» **Information given**:

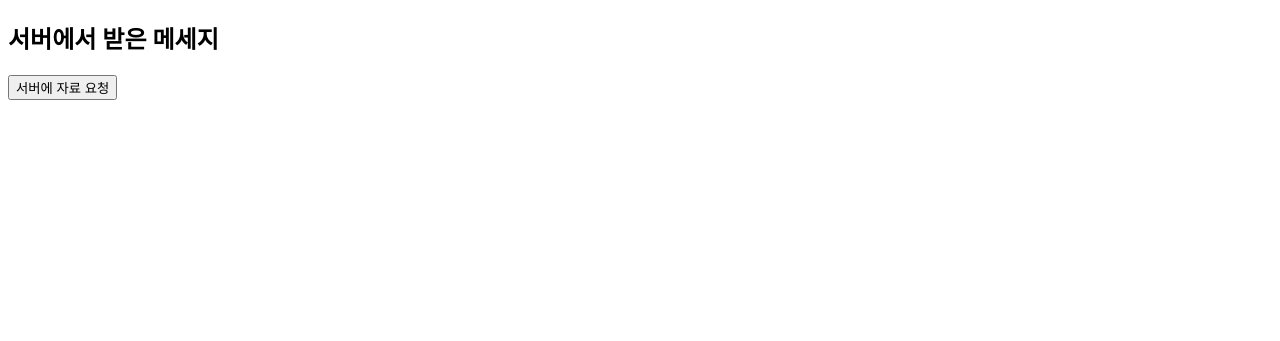
Repository: chopilyeon/JavaWeb
Page: LectureWeb/src/main/webapp/ajax/exam01.html
The author's editor kept a copy of each file at every save. The page is drawn from the files as they stood at one save, then again after the next save.
The browser window is 1280 px wide. The pictures show the whole page.

Above is the page before, as saved 2022-05-31 02:32:15.

### LectureWeb/src/main/webapp/ajax/exam01.html
<!DOCTYPE html>
<html>
<head>
<meta charset="UTF-8">
<title>Insert title here</title>
<script src ="/LectureWeb/jquery/js/jquery-3.6.0.min.js"></script>
<!--절대경로로 작서앻주자  -->
<script>
$(document).ready(function(){

})
</script>



</head>
<body>
	<h2>서버에서 받은 메세지</h2>
 	<div id="msgView"></div>
 	<button>서버에 자료 요청</button>

</body>
</html>

Loaded but not shown: LectureWeb/src/main/webapp/jquery/js/jquery-3.6.0.min.js (library)

After the next save:
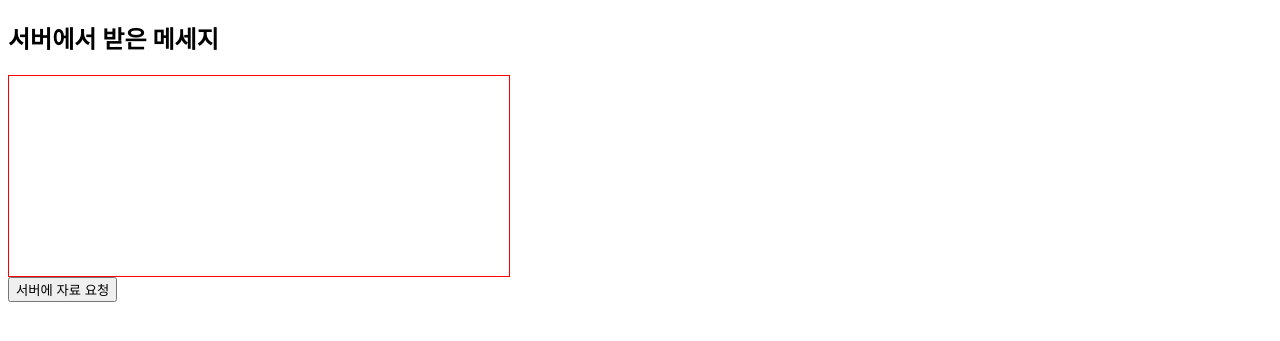
Saved 36 s later.
--- a/LectureWeb/src/main/webapp/ajax/exam01.html
+++ b/LectureWeb/src/main/webapp/ajax/exam01.html
@@ -3,6 +3,17 @@
 <head>
 <meta charset="UTF-8">
 <title>Insert title here</title>
+<style>
+	#msgView{
+		width:500px;
+		height:200px;
+		border:1px solid red;
+	}
+
+
+</style>
+
+
 <script src ="/LectureWeb/jquery/js/jquery-3.6.0.min.js"></script>
 <!--절대경로로 작서앻주자  -->
 <script>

» **What is needed**: From the first line to the last, give the data again exactly, but without pictures.

» **Result for this exercise**:
Repository: chopilyeon/JavaWeb
Page: LectureWeb/src/main/webapp/ajax/exam01.html
The author's editor kept a copy of each file at every save. The page is drawn from the files as they stood at one save, then again after the next save.
The browser window is 1280 px wide. The pictures show the whole page.

Above is the page before, as saved 2022-05-31 02:32:15.

### LectureWeb/src/main/webapp/ajax/exam01.html
<!DOCTYPE html>
<html>
<head>
<meta charset="UTF-8">
<title>Insert title here</title>
<script src ="/LectureWeb/jquery/js/jquery-3.6.0.min.js"></script>
<!--절대경로로 작서앻주자  -->
<script>
$(document).ready(function(){

})
</script>



</head>
<body>
	<h2>서버에서 받은 메세지</h2>
 	<div id="msgView"></div>
 	<button>서버에 자료 요청</button>

</body>
</html>

Loaded but not shown: LectureWeb/src/main/webapp/jquery/js/jquery-3.6.0.min.js (library)

After the next save:
Saved 36 s later.
--- a/LectureWeb/src/main/webapp/ajax/exam01.html
+++ b/LectureWeb/src/main/webapp/ajax/exam01.html
@@ -3,6 +3,17 @@
 <head>
 <meta charset="UTF-8">
 <title>Insert title here</title>
+<style>
+	#msgView{
+		width:500px;
+		height:200px;
+		border:1px solid red;
+	}
+
+
+</style>
+
+
 <script src ="/LectureWeb/jquery/js/jquery-3.6.0.min.js"></script>
 <!--절대경로로 작서앻주자  -->
 <script>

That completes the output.